Most of these things occur in “La La Land,” with the added menace that good old-fashioned musicals never had to worry about: i.e. the interrupting of a dance number by cell phone. This happens, but only once when leads Ryan Gosling and Emma Stone are performing on an abandoned bluff, complete with a star spangled sky and little smog. While Ryan plays an aspiring jazz pianist who’s stuck cranking out Christmas tunes in bars, Emma plays an aspiring actress who works in a coffee shop for her day job and isn’t having much luck landing roles. They first see each other after a rousing dance number in which everyone gets out of their traffic-stalled cars to cavort, but it’s only after a series of not-so-cute meets that they actually start talking to each other. At first, the viewer may be forgiven for assuming the entire film is going to be sung, but eventually, the characters communicate in a more standard movie way.

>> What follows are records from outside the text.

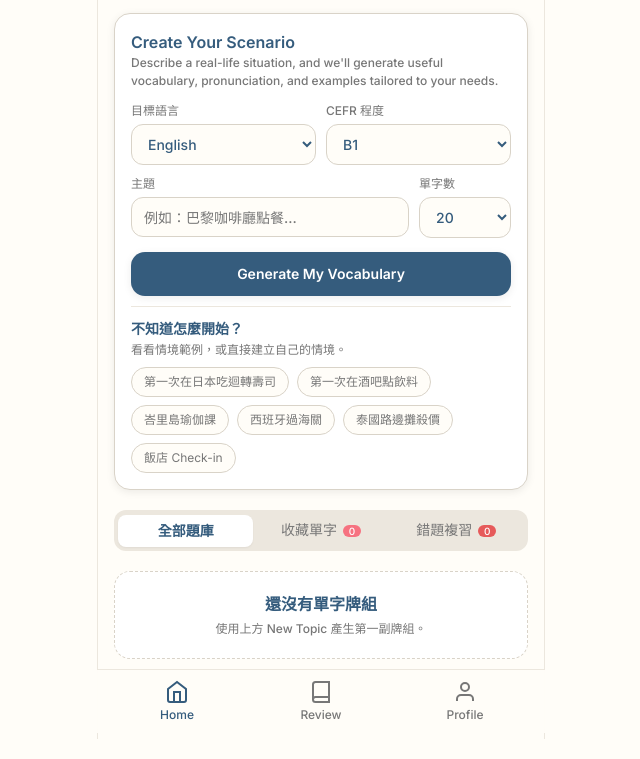
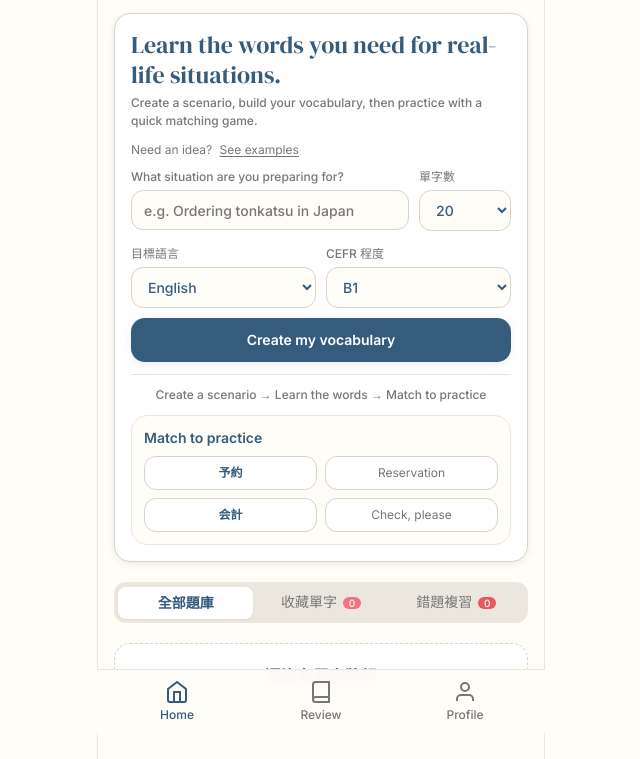
Before and after one commit to chianingho/yoga-vocab, a website: page index.html in a window 1280 px wide. Shown: the part 67-826 px from the top of the page, without its empty margins (319-959 px from the left). Drawn offline with nearby package versions, Linux system fonts and the light colour scheme.

Commit message:
ui修改

```diff
--- a/index.html
+++ b/index.html
@@ -212,10 +212,29 @@
         <section id="view-home" class="space-y-5 my-auto">
             <div class="content-card shadow-level1 space-y-3">
                 <div>
-                    <h3 class="font-semibold text-base text-[#355C7D]">Create Your Scenario</h3>
-                    <p class="meta-text">Describe a real-life situation, and we'll generate useful vocabulary, pronunciation, and examples tailored to your needs.</p>
+                    <h2 class="font-display text-2xl text-[#355C7D] leading-tight">Learn the words you need for real-life situations.</h2>
+                    <p class="meta-text mt-1">Create a scenario, build your vocabulary, then practice with a quick matching game.</p>
                 </div>
                 <form id="ai-generator-form" class="space-y-2.5" novalidate>
+                    <div class="text-xs text-[#777777]">
+                        <span>Need an idea?</span>
+                        <button id="scenario-examples-toggle" type="button" onclick="toggleScenarioExamples()" class="ml-1 underline underline-offset-2 hover:text-[#355C7D]" aria-expanded="false" aria-controls="scenario-examples">See examples</button>
+                        <div id="scenario-examples" class="hidden mt-2 flex flex-wrap gap-2">
+                            <button type="button" data-scenario="Ordering at a Japanese restaurant" onclick="selectScenario(this)" class="rounded-full border border-[#D9D3C8] bg-[#FFFDF8] px-3 py-1.5 text-xs text-[#777777] hover:text-[#355C7D]">Ordering at a Japanese restaurant</button>
+                            <button type="button" data-scenario="Passing customs in Spain" onclick="selectScenario(this)" class="rounded-full border border-[#D9D3C8] bg-[#FFFDF8] px-3 py-1.5 text-xs text-[#777777] hover:text-[#355C7D]">Passing customs in Spain</button>
+                            <button type="button" data-scenario="Joining a yoga class in Bali" onclick="selectScenario(this)" class="rounded-full border border-[#D9D3C8] bg-[#FFFDF8] px-3 py-1.5 text-xs text-[#777777] hover:text-[#355C7D]">Joining a yoga class in Bali</button>
+                        </div>
+                    </div>
+                    <div class="grid grid-cols-[1fr_92px] gap-2.5">
+                        <label class="meta-text">What situation are you preparing for?
+                            <textarea id="ai-topic" rows="1" maxlength="120" required placeholder="e.g. Ordering tonkatsu in Japan" class="mt-1 w-full resize-none overflow-y-hidden rounded-xl border border-[#D9D3C8] bg-[#FFFDF8] px-3 py-2.5 text-sm leading-5 text-[#355C7D] placeholder:text-[#777777] focus:outline-none focus:border-[#355C7D]"></textarea>
+                        </label>
+                        <label class="meta-text">單字數
+                            <select id="ai-count" class="mt-1 w-full rounded-xl border border-[#D9D3C8] bg-[#FFFDF8] px-3 py-2.5 text-sm text-[#355C7D] focus:outline-none focus:border-[#355C7D]">
+                                <option>10</option><option selected>20</option><option>30</option><option>50</option>
+                            </select>
+                        </label>
+                    </div>
                     <div class="grid grid-cols-2 gap-2.5">
                         <label class="meta-text">目標語言
                             <select id="ai-language" class="mt-1 w-full rounded-xl border border-[#D9D3C8] bg-[#FFFDF8] px-3 py-2.5 text-sm text-[#355C7D] focus:outline-none focus:border-[#355C7D]">
@@ -228,33 +247,21 @@
                             </select>
                         </label>
                     </div>
-                    <div class="grid grid-cols-[1fr_92px] gap-2.5">
-                        <label class="meta-text">主題
-                            <textarea id="ai-topic" rows="1" maxlength="120" required placeholder="例如：第一次在日本吃迴轉壽司..." class="mt-1 w-full resize-none overflow-y-hidden rounded-xl border border-[#D9D3C8] bg-[#FFFDF8] px-3 py-2.5 text-sm leading-5 text-[#355C7D] placeholder:text-[#777777] focus:outline-none focus:border-[#355C7D]"></textarea>
-                        </label>
-                        <label class="meta-text">單字數
-                            <select id="ai-count" class="mt-1 w-full rounded-xl border border-[#D9D3C8] bg-[#FFFDF8] px-3 py-2.5 text-sm text-[#355C7D] focus:outline-none focus:border-[#355C7D]">
-                                <option>10</option><option selected>20</option><option>30</option><option>50</option>
-                            </select>
-                        </label>
-                    </div>
                     <p id="ai-generator-error" class="hidden text-xs text-[#E65A5A]" role="alert"></p>
                     <button id="ai-generate-button" type="submit" class="w-full py-3 mt-1 bg-[#355C7D] text-white font-semibold text-sm rounded-[14px] active:scale-[0.97] transition shadow-level1 disabled:opacity-60 disabled:cursor-not-allowed">
-                        Generate My Vocabulary
+                        Create my vocabulary
                     </button>
-                    <div class="pt-3 border-t border-[#ECE7DE]">
-                        <h4 class="text-sm font-semibold text-[#355C7D]">不知道怎麼開始？</h4>
-                        <p class="meta-text mt-0.5">看看情境範例，或直接建立自己的情境。</p>
-                        <div class="mt-2 flex flex-wrap gap-2">
-                            <button type="button" data-scenario="First time ordering at a conveyor belt sushi restaurant in Japan" onclick="selectScenario(this)" class="rounded-full border border-[#D9D3C8] bg-[#FFFDF8] px-3 py-1.5 text-xs text-[#777777] hover:text-[#355C7D]">第一次在日本吃迴轉壽司</button>
-                            <button type="button" data-scenario="Ordering your first drink at a bar" onclick="selectScenario(this)" class="rounded-full border border-[#D9D3C8] bg-[#FFFDF8] px-3 py-1.5 text-xs text-[#777777] hover:text-[#355C7D]">第一次在酒吧點飲料</button>
-                            <button type="button" data-scenario="Joining a yoga class in Bali" onclick="selectScenario(this)" class="rounded-full border border-[#D9D3C8] bg-[#FFFDF8] px-3 py-1.5 text-xs text-[#777777] hover:text-[#355C7D]">峇里島瑜伽課</button>
-                            <button type="button" data-scenario="Passing airport customs in Spain" onclick="selectScenario(this)" class="rounded-full border border-[#D9D3C8] bg-[#FFFDF8] px-3 py-1.5 text-xs text-[#777777] hover:text-[#355C7D]">西班牙過海關</button>
-                            <button type="button" data-scenario="Bargaining at a street market in Thailand" onclick="selectScenario(this)" class="rounded-full border border-[#D9D3C8] bg-[#FFFDF8] px-3 py-1.5 text-xs text-[#777777] hover:text-[#355C7D]">泰國路邊攤殺價</button>
-                            <button type="button" data-scenario="Checking into a hotel after a long flight" onclick="selectScenario(this)" class="rounded-full border border-[#D9D3C8] bg-[#FFFDF8] px-3 py-1.5 text-xs text-[#777777] hover:text-[#355C7D]">飯店 Check-in</button>
-                        </div>
-                    </div>
                 </form>
+                <p class="border-t border-[#ECE7DE] pt-3 text-center text-xs font-medium text-[#777777]">Create a scenario <span aria-hidden="true">→</span> Learn the words <span aria-hidden="true">→</span> Match to practice</p>
+                <div class="rounded-[16px] border border-[#ECE7DE] bg-[#FFFDF8] p-3">
+                    <h3 class="text-sm font-semibold text-[#355C7D]">Match to practice</h3>
+                    <div class="mt-2 grid grid-cols-2 gap-2 text-xs">
+                        <div class="rounded-xl border border-[#D9D3C8] bg-white px-3 py-2 text-center font-semibold text-[#355C7D]">予約</div>
+                        <div class="rounded-xl border border-[#D9D3C8] bg-white px-3 py-2 text-center text-[#777777]">Reservation</div>
+                        <div class="rounded-xl border border-[#D9D3C8] bg-white px-3 py-2 text-center font-semibold text-[#355C7D]">会計</div>
+                        <div class="rounded-xl border border-[#D9D3C8] bg-white px-3 py-2 text-center text-[#777777]">Check, please</div>
+                    </div>
+                </div>
             </div>
 
             <!-- Segment Control -->
@@ -1107,20 +1114,6 @@
             if (store.activeDeckId && database[`ai:${store.activeDeckId}`]) currentModuleKey = `ai:${store.activeDeckId}`;
         }
 
-        function setRandomScenarioPlaceholder() {
-            const placeholders = [
-                '例如：第一次在日本吃迴轉壽司...',
-                '例如：跟印度客戶開會...',
-                '例如：峇里島瑜伽課...',
-                '例如：尿急找廁所...',
-                '例如：第一次在酒吧點飲料...',
-                '例如：巴黎咖啡廳點餐...',
-                '例如：西班牙過海關...',
-                '例如：泰國路邊攤殺價...'
-            ];
-            document.getElementById('ai-topic').placeholder = placeholders[Math.floor(Math.random() * placeholders.length)];
-        }
-
         function resizeScenarioTextarea() {
             const topicInput = document.getElementById('ai-topic');
             const countSelect = document.getElementById('ai-count');
@@ -1138,11 +1131,19 @@
             topicInput.focus();
         }
 
+        function toggleScenarioExamples() {
+            const examples = document.getElementById('scenario-examples');
+            const toggle = document.getElementById('scenario-examples-toggle');
+            const willExpand = examples.classList.contains('hidden');
+            examples.classList.toggle('hidden', !willExpand);
+            toggle.setAttribute('aria-expanded', String(willExpand));
+        }
+
         function setGeneratorState(isLoading, message = '') {
             const button = document.getElementById('ai-generate-button');
             const error = document.getElementById('ai-generator-error');
             button.disabled = isLoading;
-            button.textContent = isLoading ? 'Building your vocabulary…' : 'Generate My Vocabulary';
+            button.textContent = isLoading ? 'Building your vocabulary…' : 'Create my vocabulary';
             error.textContent = message;
             error.classList.toggle('hidden', !message);
         }
@@ -1667,7 +1668,6 @@
         migrateVocabularyMemoryContexts();
         restoreAiDeck();
         favoritesStore = loadFavoritesStore();
-        setRandomScenarioPlaceholder();
         document.getElementById('ai-topic').addEventListener('input', resizeScenarioTextarea);
         resizeScenarioTextarea();
         document.getElementById('ai-generator-form').addEventListener('submit', generateAiDeck);
```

Because Ryan isn’t thrilled about having to play keyboard in an eighties’ cover band, and Emma isn’t enthused about auditions that literally last a minute, they both feel discouraged, but try to bolster each other’s dreams. Ryan is passionate about jazz, considering it the future, but eventually accepts a friend’s offer to join his jazz-ish blues band which means he has to tour. Cracks start to appear in their relationship, as time goes on (the movie takes place over a year), and they start to question their futures. I won’t spoil the ending, just mention that it takes a route to get there that you probably won’t expect. Emma once starred in a teen movie called “Easy A,” where she performed a musical number in the school gymnasium; she was excellent then and equally good in “La La Land.” Ryan is similarly terrific, and the movie is worth seeing (it’s up for an Oscar). It might also be described as “Café Society,” which appeared earlier last year, only without the director’s personal issues intruding.